> [TASK PROMPT]
Report each line of the entries that includes "label" by copying it.

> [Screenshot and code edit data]
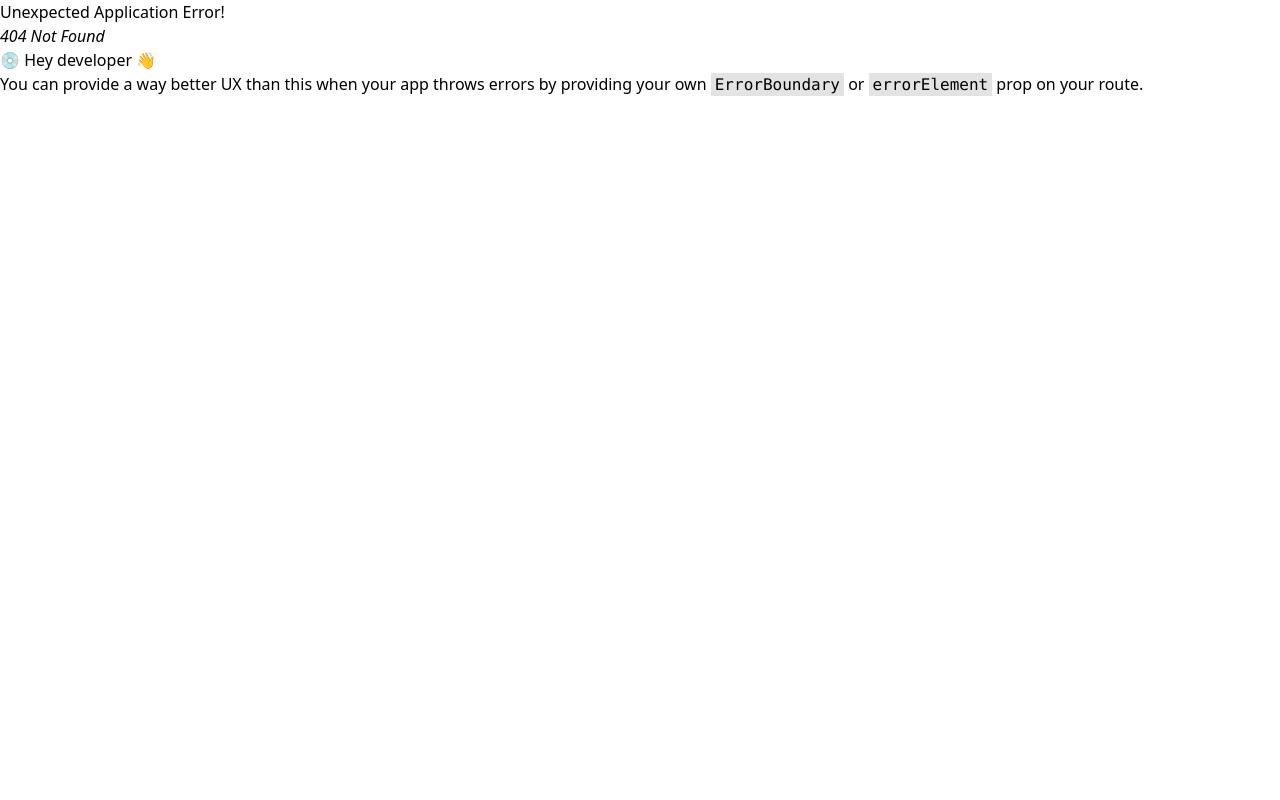
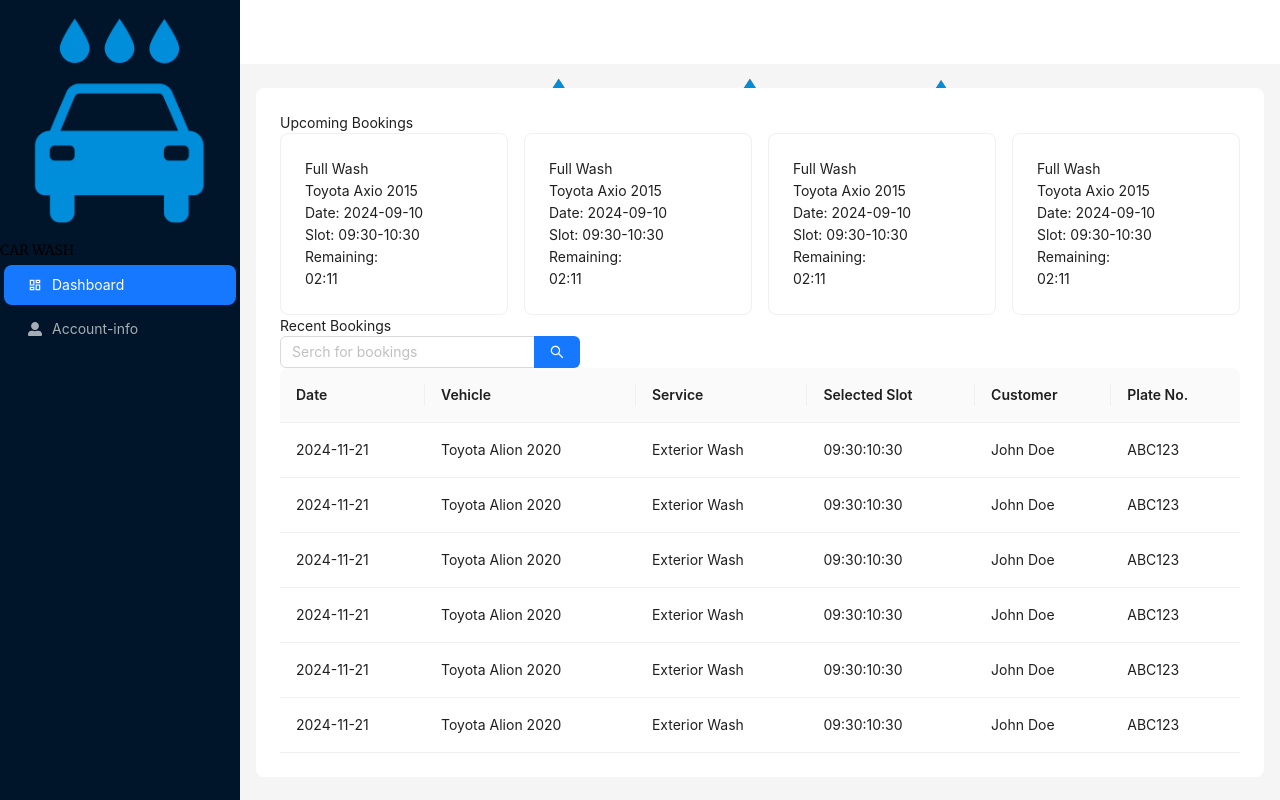
Before and after one commit to aamiraj/car-wash-app, a React (Vite) app: page /customer in a window 1280 px wide. Before the commit this address had no page. Shown: the top 800 px of the page. Built offline with nearby package versions, Linux system fonts and the light colour scheme; a web font is replaced by a local one.

Commit message:
completed the initial design and development

```diff
--- a/src/components/layout/CustomerLayout.tsx
+++ b/src/components/layout/CustomerLayout.tsx
@@ -1,16 +1,24 @@
-import React from 'react';
-import { UploadOutlined, UserOutlined, VideoCameraOutlined } from '@ant-design/icons';
-import { Layout, Menu, theme } from 'antd';
+import React from "react";
+import { Layout, Menu, theme } from "antd";
+import { MdOutlineDashboard } from "react-icons/md";
+import { NavLink, Outlet } from "react-router-dom";
+import Logo from "../ui/Logo";
+import { FaUserAlt } from "react-icons/fa";
 
 const { Header, Content, Footer, Sider } = Layout;
 
-const items = [UserOutlined, VideoCameraOutlined, UploadOutlined, UserOutlined].map(
-  (icon, index) => ({
-    key: String(index + 1),
-    icon: React.createElement(icon),
-    label: `nav ${index + 1}`,
-  }),
-);
+const items = [
+  {
+    key: "1",
+    icon: <MdOutlineDashboard />,
+    label: <NavLink to={"/customer"}>Dashboard</NavLink>,
+  },
+  {
+    key: "2",
+    icon: <FaUserAlt />,
+    label: <NavLink to={"/customer/account-info"}>Account-info</NavLink>,
+  },
+];
 
 const CustomerLayout: React.FC = () => {
   const {
@@ -19,22 +27,24 @@ const CustomerLayout: React.FC = () => {
 
   return (
     <Layout>
-      <Sider
-        breakpoint="lg"
-        collapsedWidth="0"
-        onBreakpoint={(broken) => {
-          console.log(broken);
-        }}
-        onCollapse={(collapsed, type) => {
-          console.log(collapsed, type);
-        }}
-      >
-        <div className="demo-logo-vertical" />
-        <Menu theme="dark" mode="inline" defaultSelectedKeys={['4']} items={items} />
+      <Sider breakpoint="lg" collapsedWidth="0" width={240}>
+        <div className="p-4 align-middle hidden lg:block">
+          <Logo />
+        </div>
+        <Menu
+          theme="dark"
+          mode="inline"
+          defaultSelectedKeys={["1"]}
+          items={items}
+        />
       </Sider>
       <Layout>
-        <Header style={{ padding: 0, background: colorBgContainer }} />
-        <Content style={{ margin: '24px 16px 0' }}>
+        <Header style={{ padding: 0, background: colorBgContainer }}>
+          <div className="p-4 align-middle block lg:hidden">
+            <Logo />
+          </div>
+        </Header>
+        <Content style={{ margin: "24px 16px 0" }}>
           <div
             style={{
               padding: 24,
@@ -43,11 +53,11 @@ const CustomerLayout: React.FC = () => {
               borderRadius: borderRadiusLG,
             }}
           >
-            content
+            <Outlet />
           </div>
         </Content>
-        <Footer style={{ textAlign: 'center' }}>
-          Ant Design ©{new Date().getFullYear()} Created by Ant UED
+        <Footer style={{ textAlign: "center" }}>
+          Car Wash Shop ©{new Date().getFullYear()}
         </Footer>
       </Layout>
     </Layout>
--- /dev/null
+++ b/src/components/ui/BookingCard.tsx
@@ -0,0 +1,36 @@
+import { Card } from "antd";
+
+const BookingCard = () => {
+  return (
+    <Card className="bg-slate-100" style={{maxWidth: 240}}>
+      <div className="flex flex-col items-start justify-start gap-8">
+        <div>
+          <p className="text-xl font-semibold mb-4">Full Wash</p>
+          <p className="text-lg font-semibold mb-4">Toyota Axio 2015</p>
+        </div>
+        <div>
+          <p className="text-lg font-semibold mb-4">
+            Date:{" "}
+            <span className="bg-blue-500 text-white px-2 py-1 rounded">
+              2024-09-10
+            </span>
+          </p>
+          <p className="text-lg font-semibold mb-4">
+            Slot:{" "}
+            <span className="bg-sky-500 text-white px-2 py-1 rounded">
+              09:30-10:30
+            </span>
+          </p>
+        </div>
+        <div>
+          <p className="mb-2">Remaining:</p>
+          <p className="bg-[#F7EEDD] px-2 py-1 rounded text-5xl font-semibold mb-4">
+            02:11
+          </p>
+        </div>
+      </div>
+    </Card>
+  );
+};
+
+export default BookingCard;
--- /dev/null
+++ b/src/pages/customer/AccountInfo/AccountInfo.tsx
@@ -0,0 +1,51 @@
+import { Button, Col, Form, Input, Row } from "antd";
+
+const AccountInfo = () => {
+  const [form] = Form.useForm();
+
+  return (
+    <div>
+      <h1 className="text-2xl font-semibold mb-4">Account Info</h1>
+      <div>
+        <Form layout={"vertical"} form={form} style={{ maxWidth: 600 }}>
+          <Row gutter={[16, 16]}>
+            <Col span={24} lg={{ span: 12 }}>
+              <Form.Item label="Full Name">
+                <Input defaultValue={"John Doe"} />
+              </Form.Item>
+              <Form.Item label="Role">
+                <Input defaultValue={"Customer"} />
+              </Form.Item>
+              <Form.Item label="Email">
+                <Input defaultValue={"john@email.com"} />
+              </Form.Item>
+              <Form.Item label="Phone">
+                <Input defaultValue={"+8801XXXXXXXXX"} />
+              </Form.Item>
+            </Col>
+            <Col span={24} lg={{ span: 12 }}>
+              <Form.Item label="Address">
+                <Input defaultValue={"221B Baker Street"} />
+              </Form.Item>
+              <Form.Item label="Post Office">
+                <Input defaultValue={"Post Office -0001"} />
+              </Form.Item>
+              <Form.Item label="District">
+                <Input defaultValue={"District"} />
+              </Form.Item>
+              <Form.Item label="Division">
+                <Input defaultValue={"Division"} />
+              </Form.Item>
+            </Col>
+          </Row>
+
+          <Form.Item>
+            <Button type="primary" disabled>Submit</Button>
+          </Form.Item>
+        </Form>
+      </div>
+    </div>
+  );
+};
+
+export default AccountInfo;
--- /dev/null
+++ b/src/pages/customer/CustomerDashboard/CustomerDashboard.tsx
@@ -0,0 +1,191 @@
+import {
+  Col,
+  GetProps,
+  Input,
+  Row,
+  Table,
+  TableProps,
+} from "antd";
+import BookingCard from "../../../components/ui/BookingCard";
+
+const { Search } = Input;
+
+type SearchProps = GetProps<typeof Input.Search>;
+
+interface DataType {
+  key: string;
+  service: string;
+  customer: string;
+  date: string;
+  startTime: string;
+  endTime: string;
+  vehicleBrand: string;
+  vehicleModel: string;
+  manufacturingYear: string;
+  registrationPlate: string;
+}
+
+const columns: TableProps<DataType>["columns"] = [
+  {
+    title: "Date",
+    dataIndex: "date",
+    key: "date",
+    fixed: "left",
+  },
+  {
+    title: "Vehicle",
+    dataIndex: ["vehicleBrand", "vehicleModel", "manufacturingYear"],
+    key: "vehicle",
+    render: (_, record) => {
+      return (
+        <p>
+          {record.vehicleBrand} {record.vehicleModel} {record.manufacturingYear}
+        </p>
+      );
+    },
+  },
+  {
+    title: "Service",
+    dataIndex: "service",
+    key: "service",
+  },
+  {
+    title: "Selected Slot",
+    key: "slot",
+    dataIndex: ["startTime", "endTime"],
+    render: (_, record) => (
+      <p>
+        {record.startTime}:{record.endTime}
+      </p>
+    ),
+  },
+  {
+    title: "Customer",
+    key: "customer",
+    dataIndex: "customer",
+  },
+  {
+    title: "Plate No.",
+    key: "registrationPlate",
+    dataIndex: "registrationPlate",
+  },
+];
+
+const data: DataType[] = [
+  {
+    key: "1",
+    service: "Exterior Wash",
+    customer: "John Doe",
+    date: "2024-11-21",
+    startTime: "09:30",
+    endTime: "10:30",
+    vehicleBrand: "Toyota",
+    vehicleModel: "Alion",
+    manufacturingYear: "2020",
+    registrationPlate: "ABC123",
+  },
+  {
+    key: "2",
+    service: "Exterior Wash",
+    customer: "John Doe",
+    date: "2024-11-21",
+    startTime: "09:30",
+    endTime: "10:30",
+    vehicleBrand: "Toyota",
+    vehicleModel: "Alion",
+    manufacturingYear: "2020",
+    registrationPlate: "ABC123",
+  },
+  {
+    key: "3",
+    service: "Exterior Wash",
+    customer: "John Doe",
+    date: "2024-11-21",
+    startTime: "09:30",
+    endTime: "10:30",
+    vehicleBrand: "Toyota",
+    vehicleModel: "Alion",
+    manufacturingYear: "2020",
+    registrationPlate: "ABC123",
+  },
+  {
+    key: "4",
+    service: "Exterior Wash",
+    customer: "John Doe",
+    date: "2024-11-21",
+    startTime: "09:30",
+    endTime: "10:30",
+    vehicleBrand: "Toyota",
+    vehicleModel: "Alion",
+    manufacturingYear: "2020",
+    registrationPlate: "ABC123",
+  },
+  {
+    key: "5",
+    service: "Exterior Wash",
+    customer: "John Doe",
+    date: "2024-11-21",
+    startTime: "09:30",
+    endTime: "10:30",
+    vehicleBrand: "Toyota",
+    vehicleModel: "Alion",
+    manufacturingYear: "2020",
+    registrationPlate: "ABC123",
+  },
+  {
+    key: "6",
+    service: "Exterior Wash",
+    customer: "John Doe",
+    date: "2024-11-21",
+    startTime: "09:30",
+    endTime: "10:30",
+    vehicleBrand: "Toyota",
+    vehicleModel: "Alion",
+    manufacturingYear: "2020",
+    registrationPlate: "ABC123",
+  },
+];
+
+const CustomerDashboard = () => {
+  const onSearch: SearchProps["onSearch"] = (value, _e, info) =>
+    console.log(info?.source, value);
+
+  return (
+    <div>
+      <h1 className="text-2xl lg:text-4xl font-bold mb-4">Upcoming Bookings</h1>
+      <Row gutter={[16, 16]} className="mb-8">
+        <Col span={24} sm={{ span: 12 }} md={{ span: 8 }} xl={{ span: 6 }}>
+          <BookingCard />
+        </Col>
+        <Col span={24} sm={{ span: 12 }} md={{ span: 8 }} xl={{ span: 6 }}>
+          <BookingCard />
+        </Col>
+        <Col span={24} sm={{ span: 12 }} md={{ span: 8 }} xl={{ span: 6 }}>
+          <BookingCard />
+        </Col>
+        <Col span={24} sm={{ span: 12 }} md={{ span: 8 }} xl={{ span: 6 }}>
+          <BookingCard />
+        </Col>
+      </Row>
+      <h1 className="text-2xl font-semibold mb-4">Recent Bookings</h1>
+      <div className="mb-4">
+        <Search
+          placeholder="Serch for bookings"
+          onSearch={onSearch}
+          style={{ maxWidth: 300 }}
+          enterButton
+        />
+      </div>
+      <div className="mb-4">
+        <Table<DataType>
+          columns={columns}
+          dataSource={data}
+          pagination={false}
+          scroll={{ x: true }}
+        />
+      </div>
+    </div>
+  );
+};
+
+export default CustomerDashboard;
--- a/src/routes/router.tsx
+++ b/src/routes/router.tsx
@@ -13,6 +13,9 @@ import AdminDashboard from "../pages/admin/AdminDashboard/AdminDashboard";
 import ServiceManagement from "../pages/admin/ServiceManagement/ServiceManagement";
 import SlotManagement from "../pages/admin/SlotManagement/SlotManagement";
 import UsersManagement from "../pages/admin/UsersManagement/UsersManagement";
+import CustomerLayout from "../components/layout/CustomerLayout";
+import CustomerDashboard from "../pages/customer/CustomerDashboard/CustomerDashboard";
+import AccountInfo from "../pages/customer/AccountInfo/AccountInfo";
 
 const router = createBrowserRouter([
   {
@@ -68,6 +71,20 @@ const router = createBrowserRouter([
     ],
   },
   {
+    path: "/customer",
+    element: <CustomerLayout />,
+    children: [
+      {
+        index: true,
+        element: <CustomerDashboard />,
+      },
+      {
+        path: "/customer/account-info",
+        element: <AccountInfo />,
+      },
+    ],
+  },
+  {
     path: "/sign-up",
     element: <SignUp />,
   },
```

> [REPLY]
-    label: `nav ${index + 1}`,
+    label: <NavLink to={"/customer"}>Dashboard</NavLink>,
+    label: <NavLink to={"/customer/account-info"}>Account-info</NavLink>,
+              <Form.Item label="Full Name">
+              <Form.Item label="Role">
+              <Form.Item label="Email">
+              <Form.Item label="Phone">
+              <Form.Item label="Address">
+              <Form.Item label="Post Office">
+              <Form.Item label="District">
+              <Form.Item label="Division">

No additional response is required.